Please check every line of the listing for "cells" and copy each line where it is found.

★ ★ ★

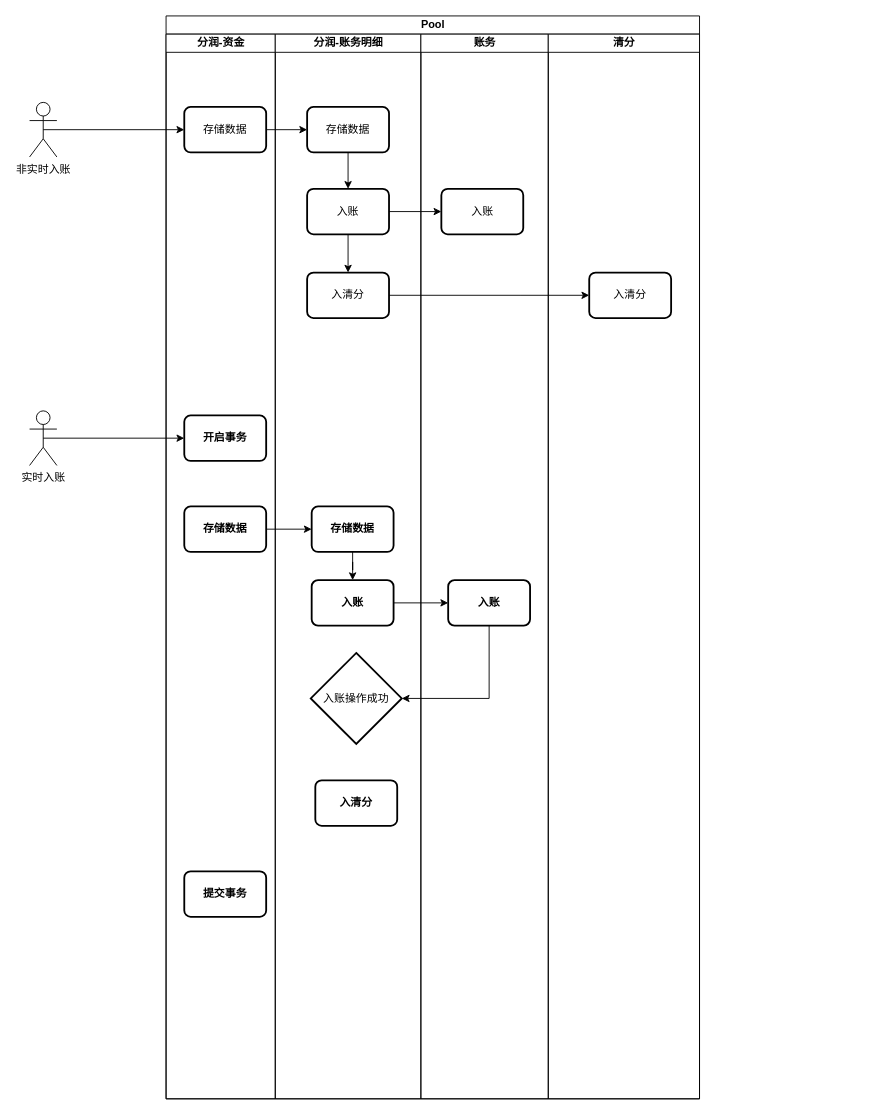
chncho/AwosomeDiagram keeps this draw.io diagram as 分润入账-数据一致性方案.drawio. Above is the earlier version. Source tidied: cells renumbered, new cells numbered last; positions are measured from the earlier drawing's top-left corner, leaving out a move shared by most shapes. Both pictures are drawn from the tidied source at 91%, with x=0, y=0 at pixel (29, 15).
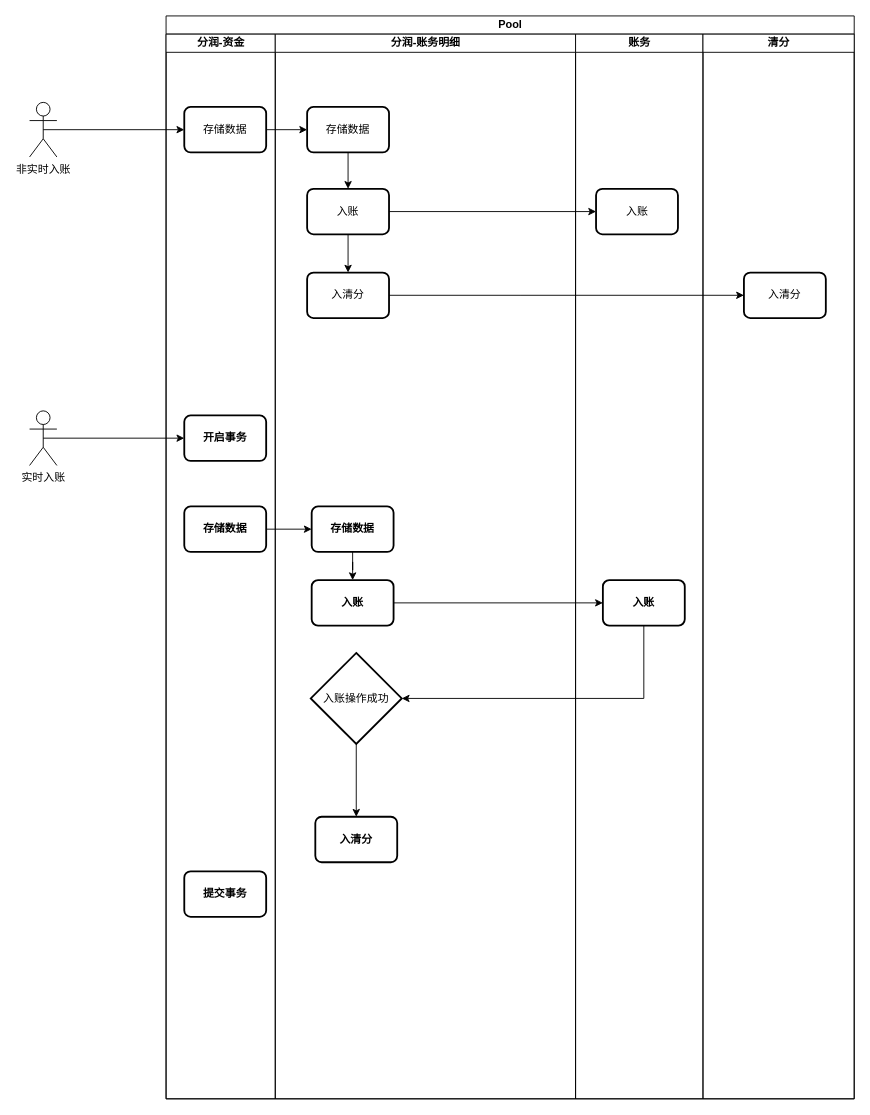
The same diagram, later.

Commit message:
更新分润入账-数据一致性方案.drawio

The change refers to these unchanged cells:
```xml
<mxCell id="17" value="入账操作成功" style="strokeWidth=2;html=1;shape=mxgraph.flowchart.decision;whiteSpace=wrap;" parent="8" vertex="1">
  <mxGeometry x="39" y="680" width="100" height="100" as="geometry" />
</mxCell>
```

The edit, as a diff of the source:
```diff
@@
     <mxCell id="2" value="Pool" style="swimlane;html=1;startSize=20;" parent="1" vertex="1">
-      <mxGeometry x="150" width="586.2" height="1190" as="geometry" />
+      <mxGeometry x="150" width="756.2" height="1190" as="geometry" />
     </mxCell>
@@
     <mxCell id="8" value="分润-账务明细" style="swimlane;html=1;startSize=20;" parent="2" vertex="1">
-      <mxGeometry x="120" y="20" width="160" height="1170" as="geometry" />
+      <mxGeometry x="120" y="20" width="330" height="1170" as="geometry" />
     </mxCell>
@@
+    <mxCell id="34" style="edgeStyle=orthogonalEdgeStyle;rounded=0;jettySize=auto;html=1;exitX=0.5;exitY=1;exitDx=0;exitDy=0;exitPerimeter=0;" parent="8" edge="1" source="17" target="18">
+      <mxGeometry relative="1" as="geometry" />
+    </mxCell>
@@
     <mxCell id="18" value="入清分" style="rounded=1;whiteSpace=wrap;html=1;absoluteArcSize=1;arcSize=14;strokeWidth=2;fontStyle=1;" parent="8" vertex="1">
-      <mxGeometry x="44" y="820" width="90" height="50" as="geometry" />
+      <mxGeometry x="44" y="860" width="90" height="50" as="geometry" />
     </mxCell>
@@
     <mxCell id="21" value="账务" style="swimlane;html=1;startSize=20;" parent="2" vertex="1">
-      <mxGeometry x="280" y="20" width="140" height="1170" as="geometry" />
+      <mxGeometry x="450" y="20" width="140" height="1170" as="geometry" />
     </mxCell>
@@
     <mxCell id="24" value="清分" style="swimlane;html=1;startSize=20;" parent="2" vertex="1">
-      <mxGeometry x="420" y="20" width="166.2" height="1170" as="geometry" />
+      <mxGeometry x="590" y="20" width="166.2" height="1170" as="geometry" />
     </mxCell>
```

★ ★ ★

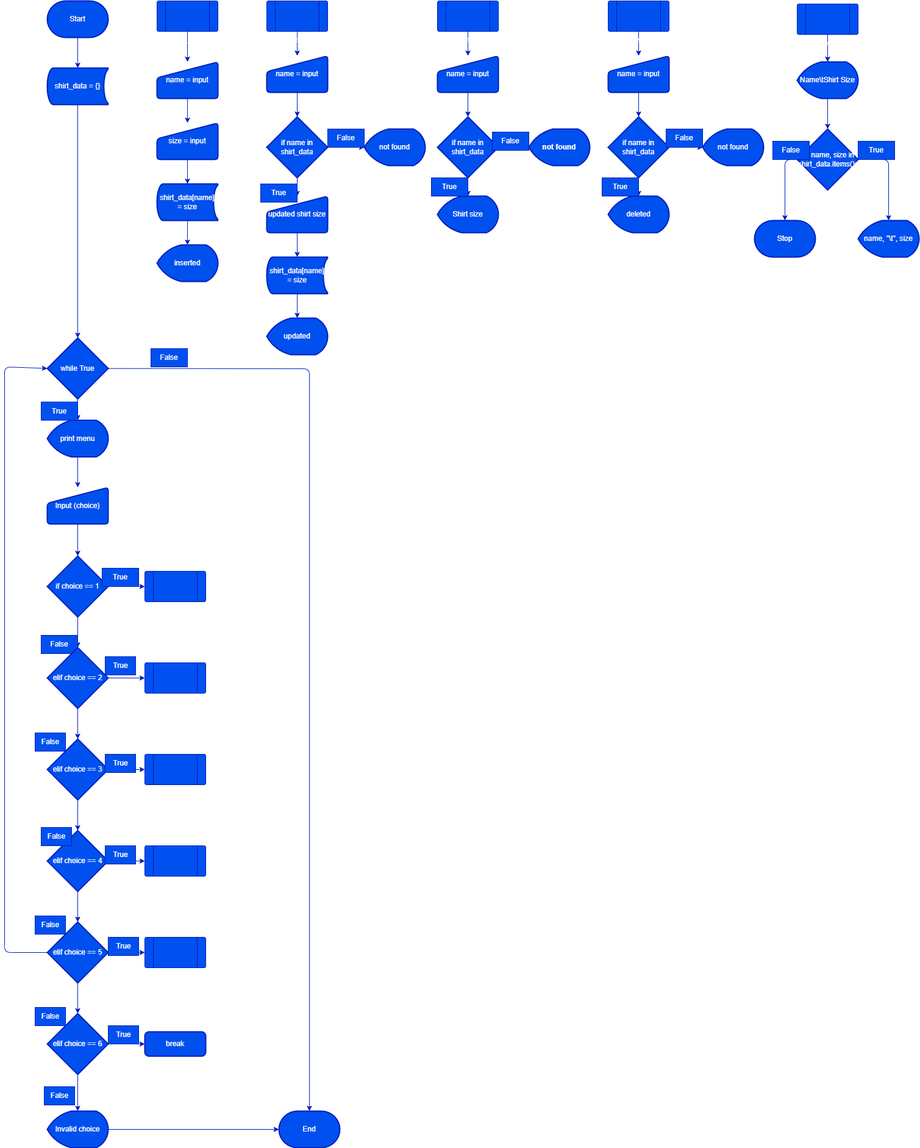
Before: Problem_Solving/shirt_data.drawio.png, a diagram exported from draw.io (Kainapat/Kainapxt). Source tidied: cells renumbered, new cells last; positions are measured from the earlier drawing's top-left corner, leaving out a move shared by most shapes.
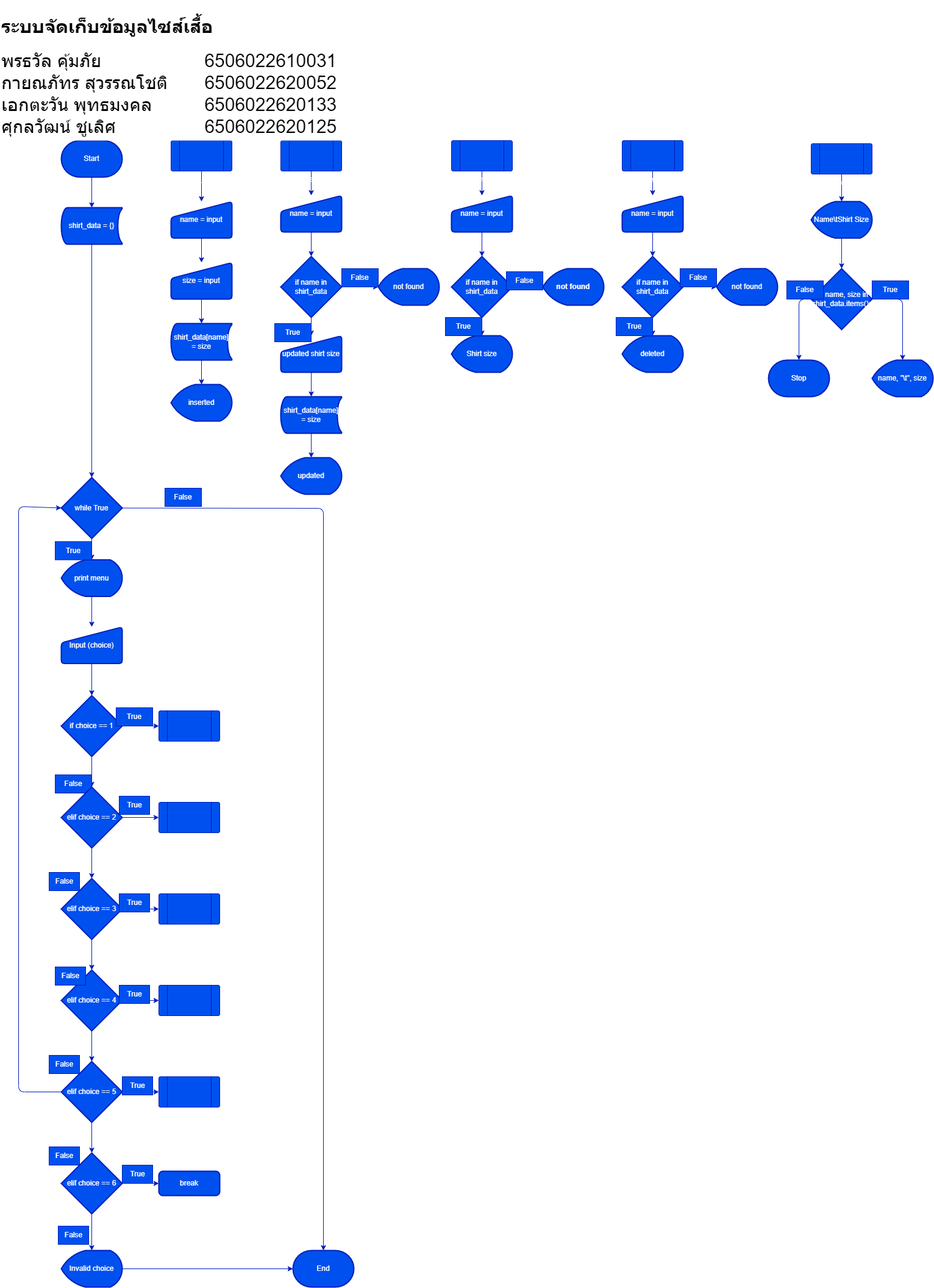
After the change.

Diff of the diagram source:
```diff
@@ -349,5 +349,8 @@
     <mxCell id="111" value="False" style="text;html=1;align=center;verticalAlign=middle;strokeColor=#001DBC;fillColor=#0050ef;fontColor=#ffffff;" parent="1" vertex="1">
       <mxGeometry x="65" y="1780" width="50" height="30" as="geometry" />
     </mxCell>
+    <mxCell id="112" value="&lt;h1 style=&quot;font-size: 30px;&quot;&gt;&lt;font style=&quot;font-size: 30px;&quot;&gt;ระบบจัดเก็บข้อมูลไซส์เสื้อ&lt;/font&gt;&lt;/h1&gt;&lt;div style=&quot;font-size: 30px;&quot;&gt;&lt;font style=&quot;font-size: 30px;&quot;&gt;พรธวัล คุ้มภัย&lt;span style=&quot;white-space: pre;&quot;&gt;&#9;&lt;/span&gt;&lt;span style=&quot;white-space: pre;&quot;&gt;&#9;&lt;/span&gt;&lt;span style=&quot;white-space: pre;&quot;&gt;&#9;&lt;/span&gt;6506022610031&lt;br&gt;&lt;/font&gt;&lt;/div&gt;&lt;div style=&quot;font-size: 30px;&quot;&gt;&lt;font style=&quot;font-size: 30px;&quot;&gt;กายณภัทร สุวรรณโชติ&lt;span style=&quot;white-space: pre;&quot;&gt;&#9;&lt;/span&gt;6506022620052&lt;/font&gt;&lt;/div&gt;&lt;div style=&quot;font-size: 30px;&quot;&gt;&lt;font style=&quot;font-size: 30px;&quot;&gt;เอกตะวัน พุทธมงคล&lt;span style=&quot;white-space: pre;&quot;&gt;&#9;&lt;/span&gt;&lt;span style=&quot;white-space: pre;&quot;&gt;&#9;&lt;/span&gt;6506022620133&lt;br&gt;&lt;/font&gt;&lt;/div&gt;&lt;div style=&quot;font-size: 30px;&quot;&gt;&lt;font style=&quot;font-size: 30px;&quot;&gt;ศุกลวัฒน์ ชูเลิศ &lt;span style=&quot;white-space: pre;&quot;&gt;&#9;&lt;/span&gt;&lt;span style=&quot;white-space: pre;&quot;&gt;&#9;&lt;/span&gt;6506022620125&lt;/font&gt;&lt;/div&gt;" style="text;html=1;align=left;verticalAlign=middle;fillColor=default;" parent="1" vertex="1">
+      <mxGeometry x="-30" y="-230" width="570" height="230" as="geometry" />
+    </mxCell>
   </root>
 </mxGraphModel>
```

★ ★ ★

■ **TASK OUTPUT**:
chncho/AwosomeDiagram keeps this draw.io diagram as 分润入账-数据一致性方案.drawio. Above is the earlier version. Source tidied: cells renumbered, new cells numbered last; positions are measured from the earlier drawing's top-left corner, leaving out a move shared by most shapes. Both pictures are drawn from the tidied source at 91%, with x=0, y=0 at pixel (29, 15).
The change refers to these unchanged cells:
Before: Problem_Solving/shirt_data.drawio.png, a diagram exported from draw.io (Kainapat/Kainapxt). Source tidied: cells renumbered, new cells last; positions are measured from the earlier drawing's top-left corner, leaving out a move shared by most shapes.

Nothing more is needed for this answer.